Implications of Opioid Use Disorders for Employers
Workplace overdose deaths have increased 536% since 2011 and overdoses are now the cause of nearly one in 11 worker deaths on the job. Opioids are the main cause of these deaths and no employer is immune: all employee demographics, industries and occupations are impacted. Additionally, some of the most frequent occupational injuries involving days away from work – overexertion, bodily reaction, and slips, trips and falls – can result in an opioid prescription. People who take opioids for too long or in doses too large are more at risk of developing an opioid use disorder (OUD) and more likely to die of a drug overdose.
The opioid epidemic can significantly affect workplaces, impacting safety, employee health and wellness, and even an employer’s bottom line. Opioids can impair thinking and reaction time, which can lead to serious errors when performing tasks that require focus, attention to detail or the need to react quickly.
And while employees in recovery often have lower turnover rates, are less likely to miss work days, less likely to be hospitalized and have fewer doctor visits than their peers, employees with OUDs frequently have increased absenteeism and reduced productivity, which have a significant impact to the bottom line. There are also costs associated with job turnover and re-training, employee dependents, and more.

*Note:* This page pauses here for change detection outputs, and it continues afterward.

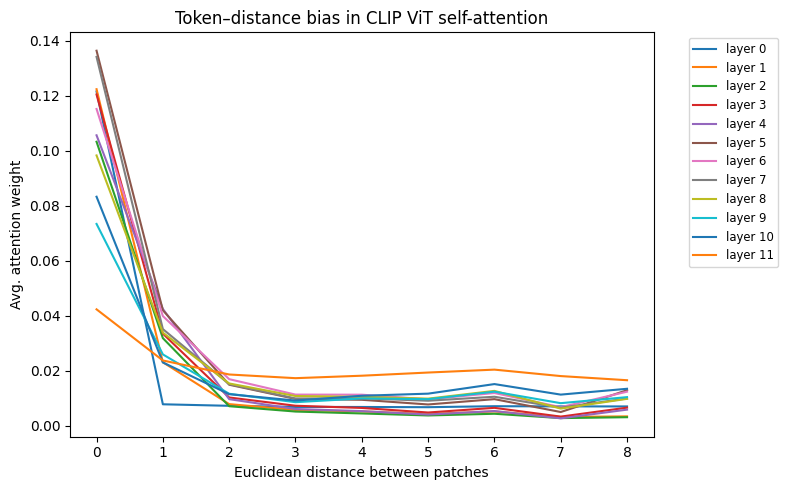
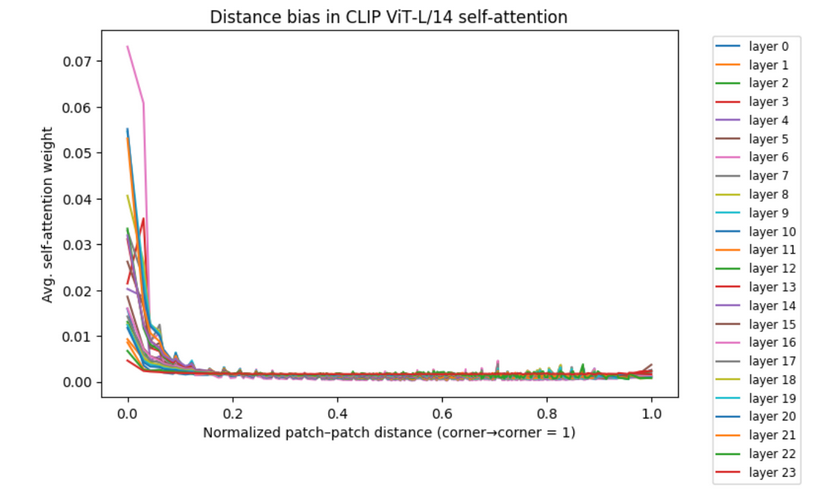
analysis

diff --git a/index.html b/index.html
@@ -21,32 +21,32 @@
     <section id="introduction">
       <h2>1. Introduction and Motivation</h2>
       <p>
-        Vision Transformers (ViTs) have revolutionized image recognition by replacing convolutional operations with global self‑attention, achieving top‑tier performance on benchmarks like CIFAR‑10. Unlike convolutional neural networks (CNNs), which build in local receptive fields by design, ViTs operate over sequences of image patches with no explicit bias toward nearby pixels. Yet practitioners and theorists alike have noted that ViTs often display strong local behavior, especially in early layers, hinting at an emergent spatial inductive bias.
+        Vision Transformers (ViTs) have revolutionized image recognition by replacing convolutional operations with global self-attention, achieving top-tier performance on benchmarks like CIFAR-10. Unlike convolutional neural networks (CNNs), which build in local receptive fields by design, ViTs operate over sequences of image patches with no explicit bias toward nearby pixels. Yet practitioners and theorists alike have noted that ViTs often display strong local behavior, especially in early layers, hinting at an emergent spatial inductive bias.
       </p>
       <p>
-        Understanding how ViTs balance global context against local structure is critical for interpretability and for guiding architectural improvements. If local interactions dominate early layers, one might imagine hybrid models that explicitly combine convolutional kernels with self‑attention. Conversely, if global heads already capture most of the information, simpler Transformer‑only designs may suffice. Our project explores this tension by systematically perturbing token representations at various spatial distances and measuring the effect on downstream predictions. By ablating ‘local’ versus ‘distant’ tokens in a controlled manner, we aim to quantify the true importance of spatial locality in each attention head and layer.
+        Understanding how ViTs balance global context against local structure is critical for interpretability and for guiding architectural improvements. If local interactions dominate early layers, one might imagine hybrid models that explicitly combine convolutional kernels with self-attention. Conversely, if global heads already capture most of the information, simpler Transformer-only designs may suffice. Our project explores this tension by systematically perturbing token representations at various spatial distances and measuring the effect on downstream predictions. By ablating ‘local' versus ‘distant' tokens in a controlled manner, we aim to quantify the true importance of spatial locality in each attention head and layer.
       </p>
       <p>
-        <em>Note:</em> We use CIFAR‑10 and the ViT‑base‑patch‑32 model due to limited available compute. This setup serves as a quick prototype and benchmarking platform before scaling to larger datasets or models.
+        <em>Note:</em> We use CIFAR-10 and the ViT-base-patch-32 model due to limited available compute. This setup serves as a quick prototype and benchmarking platform before scaling to larger datasets or models.
       </p>
     </section>
 
     <section id="background">
       <h2>2. Background and Related Work</h2>
       <p>
-        The original ViT formulation by Dosovitskiy et al. (2020) demonstrated that pure Transformer architectures—when trained on large‑scale datasets—can match or surpass CNN performance on image classification tasks [1]. Subsequent variants, such as DeiT (Touvron et al., 2021), improved data efficiency through distillation techniques, but retained the global self‑attention mechanism.
+        The original ViT formulation by Dosovitskiy et al. (2020) demonstrated that pure Transformer architectures - when trained on large-scale datasets - can match or surpass CNN performance on image classification tasks [1]. Subsequent variants, such as DeiT (Touvron et al., 2021), improved data efficiency through distillation techniques, but retained the global self-attention mechanism.
       </p>
       <p>
-        <strong>CLIP</strong> (Contrastive Language–Image Pre‑training) by Radford et al. (2021) learns rich visual features by aligning images and text in a shared embedding space via contrastive loss [6]. Its vision encoder is often a ViT which attends over patch tokens exactly as in standard ViTs, making CLIP an ideal testbed for probing spatial locality in real‑world zero‑shot and few‑shot tasks.
+        <strong>CLIP</strong> (Contrastive Language-Image Pre-training) by Radford et al. (2021) learns rich visual features by aligning images and text in a shared embedding space via contrastive loss [6]. Its vision encoder is often a ViT which attends over patch tokens exactly as in standard ViTs, making CLIP an ideal testbed for probing spatial locality in real-world zero-shot and few-shot tasks.
       </p>
       <p>
-        Caron et al. (2023) studied patch‑level attention patterns, finding that certain heads specialize in local edge detection while others capture long‑range dependencies [2]. Kazemied et al. (2024) extended this by evaluating how token information is retained across layers, suggesting that intermediate layers preserve more spatial structure than very deep or very shallow ones [3]. However, both studies relied primarily on attention‑weight visualizations or information‑theoretic measures rather than direct perturbation experiments.
+        Caron et al. (2023) studied patch-level attention patterns, finding that certain heads specialize in local edge detection while others capture long-range dependencies [2]. Kazemied et al. (2024) extended this by evaluating how token information is retained across layers, suggesting that intermediate layers preserve more spatial structure than very deep or very shallow ones [3]. However, both studies relied primarily on attention-weight visualizations or information-theoretic measures rather than direct perturbation experiments.
       </p>
       <p>
-        The LessWrong community’s work on multimodal audio interpretability uncovered that—even without spatial architectures—attention mechanisms can develop localized grouping behaviors when tasked with spectrogram representations [4]. These findings inspired our hypothesis that ViTs (and CLIP’s ViT backbone) may likewise reduce to local processing under certain conditions, despite their global connectivity.
+        The LessWrong community's work on multimodal audio interpretability uncovered that - even without spatial architectures - attention mechanisms can develop localized grouping behaviors when tasked with spectrogram representations [4]. These findings inspired our hypothesis that ViTs (and CLIP's ViT backbone) may likewise reduce to local processing under certain conditions, despite their global connectivity.
       </p>
       <p>
-        <strong>Literature Gap.</strong> While prior work has catalogued attention weight patterns [2], information retention [3], analogies in audio models [4], and demonstrated CLIP’s generality [6], there remains a lack of empirical studies that directly compare the impact of local versus distant token perturbations on model outputs. No published work has systematically ablated tokens at varying spatial distances and quantified the resulting performance degradation across layers and heads. Our project fills this gap with a perturbation‑based framework to measure spatial locality in ViTs at scale.
+        <strong>Literature Gap.</strong> While prior work has catalogued attention weight patterns [2], information retention [3], analogies in audio models [4], and demonstrated CLIP's generality [6], there remains a lack of empirical studies that directly compare the impact of local versus distant token perturbations on model outputs. No published work has systematically ablated tokens at varying spatial distances and quantified the resulting performance degradation across layers and heads. Our project fills this gap with a perturbation-based framework to measure spatial locality in ViTs at scale.
       </p>
     </section>
 
@@ -55,7 +55,7 @@
 
       <h3>3.1 Dataset and Model</h3>
       <p>
-        We use CIFAR‑10 exclusively to enable rapid prototyping on limited compute. We load CLIP’s ViT backbone as follows:
+        We use CIFAR-10 exclusively to enable rapid prototyping on limited compute. We load CLIP's ViT backbone as follows:
       </p>
       <pre><code>model_name = "openai/clip-vit-base-patch32"
 vision = CLIPVisionModelWithProjection.from_pretrained(
@@ -69,37 +69,37 @@ vision = CLIPVisionModelWithProjection.from_pretrained(
 
       <h3>3.2 Why Attention Matrices?</h3>
       <p>
-        Attention matrices are our empirical window into how each layer and head routes spatial information. They tell us where the model is focusing and how far it’s willing to look—critical data for testing token‑level spatial locality in CLIP. By inspecting these matrices directly, we can identify heads with local versus global bias before applying targeted interventions.
+        Attention matrices are our empirical window into how each layer and head routes spatial information. They tell us where the model is focusing and how far it's willing to look - critical data for testing token-level spatial locality in CLIP. By inspecting these matrices directly, we can identify heads with local versus global bias before applying targeted interventions.
       </p>
 
       <h3>3.3 Token-Distance Bias</h3>
       <p>
-        We quantify token‑distance bias via the decay of attention weight versus Euclidean patch distance:
+        We quantify token-distance bias via the decay of attention weight versus Euclidean patch distance:
       </p>
       <ul>
-        <li><strong>Sharper decay ⇒ stronger locality.</strong> If a layer’s curve drops quickly (high weight at \(\,d=0,1\)\, but near zero for \(d>2\)), its heads focus almost exclusively on nearby patches.</li>
+        <li><strong>Sharper decay ⇒ stronger locality.</strong> If a layer's curve drops quickly (high weight at \(\,d=0,1\)\, but near zero for \(d>2\)), its heads focus almost exclusively on nearby patches.</li>
         <li><strong>Layerwise evolution.</strong> Early layers may be highly local (steep decay); later layers flatten out as global context is incorporated.</li>
-        <li><strong>Guides further experiments.</strong> Knowing which layers are local or global informs targeted activation‑patching or masking for causal tests.</li>
+        <li><strong>Guides further experiments.</strong> Knowing which layers are local or global informs targeted activation-patching or masking for causal tests.</li>
       </ul>
       <p>
-        This baseline uses Euclidean distances to explain spatial decay, but our head rankings for ablation rely on “distance” as measured by the attention matrix itself (mean attention‑weighted separation), not strictly geometric separation.
+        This baseline uses Euclidean distances to explain spatial decay, but our head rankings for ablation rely on “distance” as measured by the attention matrix itself (mean attention-weighted separation), not strictly geometric separation.
       </p>
 
       <h3>3.4 Attention Formulation and Computational Pipeline</h3>
       <p>
-        We adopt standard scaled dot‑product self‑attention. For layer \(\,l\)\ and head \(\,h\):
+        We adopt standard scaled dot-product self-attention. For layer \(\,l\)\ and head \(\,h\):
       </p>
       <div class="formula">
         $$\alpha^{(l,h)} = \mathrm{softmax}\Bigl(\tfrac{Q^{(l,h)}K^{(l,h)\,T}}{\sqrt{d_k}}\Bigr)
           \in \mathbb{R}^{(N+1)\times(N+1)}.$$
       </div>
       <p>
-        Dropping the [CLS] token and averaging over a batch yields patch‑to‑patch attention maps. We compute an Euclidean distance matrix \(\,D_{i,j}\)\ to define masking radii precisely, and separately derive head “distances” from the attention matrices when ranking heads for ablation.
+        Dropping the [CLS] token and averaging over a batch yields patch-to-patch attention maps. We compute an Euclidean distance matrix \(\,D_{i,j}\)\ to define masking radii precisely, and separately derive head “distances” from the attention matrices when ranking heads for ablation.
       </p>
 
       <h3>3.5 Attention Masking</h3>
       <p>
-        We apply a distance‑based binary mask \(M^{(r)}\in\{0,-\infty\}^{N\times N}\) to constrain attention to within radius \(r\):
+        We apply a distance-based binary mask \(M^{(r)}\in\{0,-\infty\}^{N\times N}\) to constrain attention to within radius \(r\):
       </p>
       <div class="formula">
         $$M^{(r)}_{i,j} = \begin{cases}
@@ -110,12 +110,12 @@ vision = CLIPVisionModelWithProjection.from_pretrained(
         \alpha^{(l,h;r)} = \mathrm{softmax}\Bigl(\tfrac{QK^T}{\sqrt{d_k}} + M^{(r)}\Bigr).$$
       </div>
       <p>
-        Sweeping \(r\) from strictly local to full image diagonal, we measure zero‑shot CLIP accuracy under each constraint to isolate token‑distance contributions.
+        Sweeping \(r\) from strictly local to full image diagonal, we measure zero-shot CLIP accuracy under each constraint to isolate token-distance contributions.
       </p>
 
       <h3>3.6 Token Ablation</h3>
       <p>
-        We rank heads by their mean attention‑based “distance” (mean token separation as seen in their attention maps) and ablate nearest or farthest tokens for the \(k\) most local or global heads (\(k=1\)–20). Measuring accuracy drops on CIFAR‑10 assesses the causal importance of spatially proximate tokens, complementing masking experiments.
+        We rank heads by their mean attention-based “distance” (mean token separation as seen in their attention maps) and ablate nearest or farthest tokens for the \(k\) most local or global heads (\(k=1,3,\dots,25\)). Measuring accuracy drops on CIFAR-10 assesses the causal importance of spatially proximate tokens, complementing masking experiments.
       </p>
     </section>
 
@@ -124,12 +124,23 @@ vision = CLIPVisionModelWithProjection.from_pretrained(
 
       <h3>4.1 Strong Spatial Locality Across Patches</h3>
       <p>
-        Across all layers and heads, we observe steep attention‑weight decay with distance, confirming strong spatial locality throughout the model. Early layers show the sharpest drops, while deeper layers gradually flatten—indicating a progressive incorporation of global context.
+        We analyze token-distance bias using a single COCO 2017 validation image at 336×336 resolution, processed by CLIP ViT-L/14 with 336 px patches (model: “openai/clip-vit-large-patch14-336”).  
+        For each of the 24 transformer layers, we plot the average self-attention weight as a function of normalized patch-to-patch distance (corner→corner normalized to 1).
       </p>
-      <img src="figures/token_distance_bias_CLIP.png" alt="Token-distance bias curves for each layer in CLIP’s ViT">
+      <img src="figures/token_distance_bias_CLIP.png" alt="Distance bias in CLIP ViT-L/14 self-attention">
+      <img src="figures/token_distance_bias_zoom_CLIP.png" alt="Zoomed token-distance bias curves">
+      <p>
+        Both plots show a pronounced concentration of attention on very nearby patches. In the full view (top), nearly all layers place over 50% of their attention mass within the closest 5% of the image extent. The zoomed inset (bottom) reveals that attention weight decays by an order of magnitude by a normalized distance of ~0.1 and then flattens near zero beyond ~0.2.
+      </p>
+      <p>
+        <strong>Layerwise patterns:</strong> Early layers (0-5) exhibit the steepest decay, with most weight on immediate neighbors (d < 0.05). Middle layers (6-15) show a more gradual fall-off, integrating slightly broader context while retaining locality. Even in the final layers (16-23), attention remains heavily skewed toward local patches, with distant-token weights remaining below 1-2% on average.
+      </p>
+      <p>
+        <strong>Interpretation:</strong> Despite the global receptive field granted by self-attention, CLIP's ViT-L/14 backbone strongly biases attention toward nearby tokens at all depths. This emergent spatial locality suggests that - even on complex COCO imagery - local patch interactions form the backbone of the model's internal representations, with global context layered on top rather than relied upon exclusively.
+      </p>
 
       <h3>4.2 Per-Layer Head Distance Summary</h3>
-      <p>The table below shows, for each layer, the single most ‘local’ head (smallest mean Euclidean distance) and the single most ‘global’ head (largest mean Euclidean distance):</p>
+      <p>The table below shows, for each layer, the single most ‘local' head (smallest mean attention distance) and the single most ‘global' head (largest mean Euclidean distance):</p>
       <table>
         <thead>
           <tr>
@@ -156,37 +167,49 @@ vision = CLIPVisionModelWithProjection.from_pretrained(
         </tbody>
       </table>
       <p>
-        <strong>Interpretation:</strong> In early layers (0–3), local heads focus tightly on nearby patches, while global heads capture far‑reaching context. By layer 7, locality is extreme (mean distance ~0.83) and global reach peaks (~4.04). In later layers, even ‘local’ heads broaden their scope (mean distances up to ~3.36), blending local and global information. This suggests a two‑stage pipeline: extract fine‑grained local features first, then integrate them into a global understanding.
+        <strong>Interpretation:</strong> In early layers (0-3), local heads focus tightly on nearby patches, while global heads capture far-reaching context. By layer 7, locality is extreme (mean distance ~0.83) and global reach peaks (~4.04). In later layers, even ‘local' heads broaden their scope (mean distances up to ~3.36), blending local and global information. This suggests a two-stage pipeline: extract fine-grained local features first, then integrate them into a global understanding.
       </p>
 
-      <h3>4.3 Token Ablation with k Local/Global Heads</h3>
+      <h3>4.3 Attention Radius Constraint</h3>
       <p>
-        The solid blue curve shows that ablating local heads provokes a steep performance drop: accuracy declines from approximately 0.89 at \(k=0\) to 0.80 at \(k=5\), to 0.69 at \(k=10\), and ultimately to under 0.55 by \(k=20\). In contrast, the solid orange curve for global‑head ablation remains relatively flat, decreasing only to around 0.85 at \(k=5\), 0.78 at \(k=15\), and holding above 0.75 even when twenty global heads are removed. The dashed line at 0.89 denotes the unablated baseline.
-        Global ablation exhibits a significantly slower decrease in zero‑shot accuracy compared to local head ablation as heads are removed. The sharper performance degradation when ablating local heads demonstrates that ViT’s CIFAR‑10 classifier leans heavily on short‑range, spatially local interactions. Even though ViTs are architecturally ‘global,’ their learned attention patterns include crucial local‑neighborhood features.
+        The plot below shows zero-shot CIFAR-10 accuracy as we vary the Euclidean attention radius \(k\) (in patch units) in CLIP ViT-base-patch-32:
+      </p>
+      <img src="figures/euclidean_attention_radius_CLIP.png" alt="Effect of Euclidean Attention Radius Constraint on CLIP Performance">
+      <p>
+        At \(k=0\), allowing only self-attention to the same patch yields just ~20% accuracy. Increasing \(k\) to 1 recovers ~41%, \(k=2\) gives ~67%, and by \(k=3\) we're at ~81% - already over 90% of the baseline (~89%). Further increases to \(k=4\) (~84%), \(k=5\) (~87%), and \(k=6\) (~88%) show diminishing returns.  
       </p>
       <p>
-        In contrast, heads specializing in long‑range (global) dependencies can be removed with relatively minor accuracy loss – implying that distant‑token information is secondary for this task. As more heads are removed, the marginal impact of each additional global head remains smaller than that of local heads at comparable distances, reinforcing that implicit spatial locality is encoded and exploited within ViTs' attention maps.
+        <strong>Interpretation:</strong> Most of CLIP's CIFAR-10 performance can be captured by very local interactions (within 3-patch radius). Beyond that, distant tokens contribute marginally, reinforcing that spatial locality underlies the model's learned representations.
+      </p>
+
+      <h3>4.4 Token Ablation with k Local/Global Heads</h3>
+      <p>
+        The solid blue curve shows that ablating local heads provokes a steep performance drop: accuracy declines from approximately 0.89 at \(k=0\) to 0.80 at \(k=5\), to 0.69 at \(k=10\), and ultimately to under 0.55 by \(k=20\). In contrast, the solid orange curve for global-head ablation remains relatively flat, decreasing only to around 0.85 at \(k=5\), 0.78 at \(k=15\), and holding above 0.75 even when twenty global heads are removed. The dashed line at 0.89 denotes the unablated baseline.
+        Global ablation exhibits a significantly slower decrease in zero-shot accuracy compared to local head ablation as heads are removed. The sharper performance degradation when ablating local heads demonstrates that ViT's CIFAR-10 classifier leans heavily on short-range, spatially local interactions. Even though ViTs are architecturally ‘global,' their learned attention patterns include crucial local-neighborhood features.
+      </p>
+      <p>
+        In contrast, heads specializing in long-range (global) dependencies can be removed with relatively minor accuracy loss - implying that distant-token information is secondary for this task. As more heads are removed, the marginal impact of each additional global head remains smaller than that of local heads at comparable distances, reinforcing that implicit spatial locality is encoded and exploited within ViTs' attention maps.
       </p>
       <img src="figures/ablation_accuracy_CLIP_k25.png" alt="Token ablation accuracy for local/global heads">
       <img src="figures/ablation_distance_CLIP_k25.png" alt="Average distance of ablated tokens">
       <p>
-        Notably, the average distance of locally ablated tokens remains below 2.0 even when up to 25 heads are removed, whereas globally ablated tokens average over 3.5. This confirms that our local/global head selection effectively separates short‑range from long‑range attention.
+        Notably, the average distance of locally ablated tokens remains below 2.0 even when up to 25 heads are removed, whereas globally ablated tokens average over 3.5. This confirms that our local/global head selection effectively separates short-range from long-range attention.
       </p>
     </section>
 
     <section id="conclusion">
       <h2>5. Conclusion and Discussion</h2>
       <p>
-        We explored token‑level spatial locality in Vision Transformers by targeted attention masking and token ablation on CIFAR‑10 using CLIP’s ViT‑base‑patch‑32 backbone. Our experiments quantified how constraining attention radii and removing spatially proximate tokens impact zero‑shot CIFAR‑10 classification accuracy. The results confirm that ViTs, while architecturally global, learn to exploit local‑neighborhood interactions as primary information sources.
+        We explored token-level spatial locality in Vision Transformers by targeted attention masking and token ablation on CIFAR-10 using CLIP's ViT-base-patch-32 backbone. Our experiments quantified how constraining attention radii and removing spatially proximate tokens impact zero-shot CIFAR-10 classification accuracy. The results confirm that ViTs, while architecturally global, learn to exploit local-neighborhood interactions as primary information sources.
       </p>
       <p>
-        <strong>Limitations:</strong> We evaluated only a single CLIP variant (openai/clip‑vit‑base‑patch‑32) and a single dataset (CIFAR‑10). Limited compute restricted us to this prototype setting, and larger datasets or models may reveal different locality patterns. Attention masking may introduce artifacts, and token ablation assumes independent token contributions.
+        <strong>Limitations:</strong> We evaluated only a single CLIP variant (openai/clip-vit-base-patch-32) and a single dataset (CIFAR-10). Limited compute restricted us to this prototype setting, and larger datasets or models may reveal different locality patterns. Attention masking may introduce artifacts, and token ablation assumes independent token contributions.
       </p>
       <p>
-        <strong>Future Work:</strong> Extending this analysis to larger benchmarks (e.g., COCO, ImageNet) and other ViT variants (e.g., ViT‑large, hierarchical hybrids) would test the generality of our findings. Incorporating activation patching for causal layer‑specific interventions, exploring locality evolution during fine‑tuning on diverse tasks (e.g., detection, segmentation), and developing locality‑aware attention mechanisms could further improve efficiency and interpretability.
+        <strong>Future Work:</strong> Extending this analysis to larger benchmarks (e.g., COCO, ImageNet) and other ViT variants (e.g., ViT-large, hierarchical hybrids) would test the generality of our findings. Incorporating activation patching for causal layer-specific interventions, exploring locality evolution during fine-tuning on diverse tasks (e.g., detection, segmentation), and developing locality-aware attention mechanisms could further improve efficiency and interpretability.
       </p>
       <p>
-        Overall, our study demonstrates that implicit spatial locality emerges in Transformer attention maps, suggesting opportunities for hybrid architectures and more efficient, locality‑aware designs.
+        Overall, our study demonstrates that implicit spatial locality emerges in Transformer attention maps, suggesting opportunities for hybrid architectures and more efficient, locality-aware designs.
       </p>
     </section>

While employee OUDs can have serious effects on workers and the workplace, employer actions to address them can directly support the safety and wellbeing of their workforce, and even help the organization save on costs. Learn more about the benefits of becoming a recovery-ready workplace.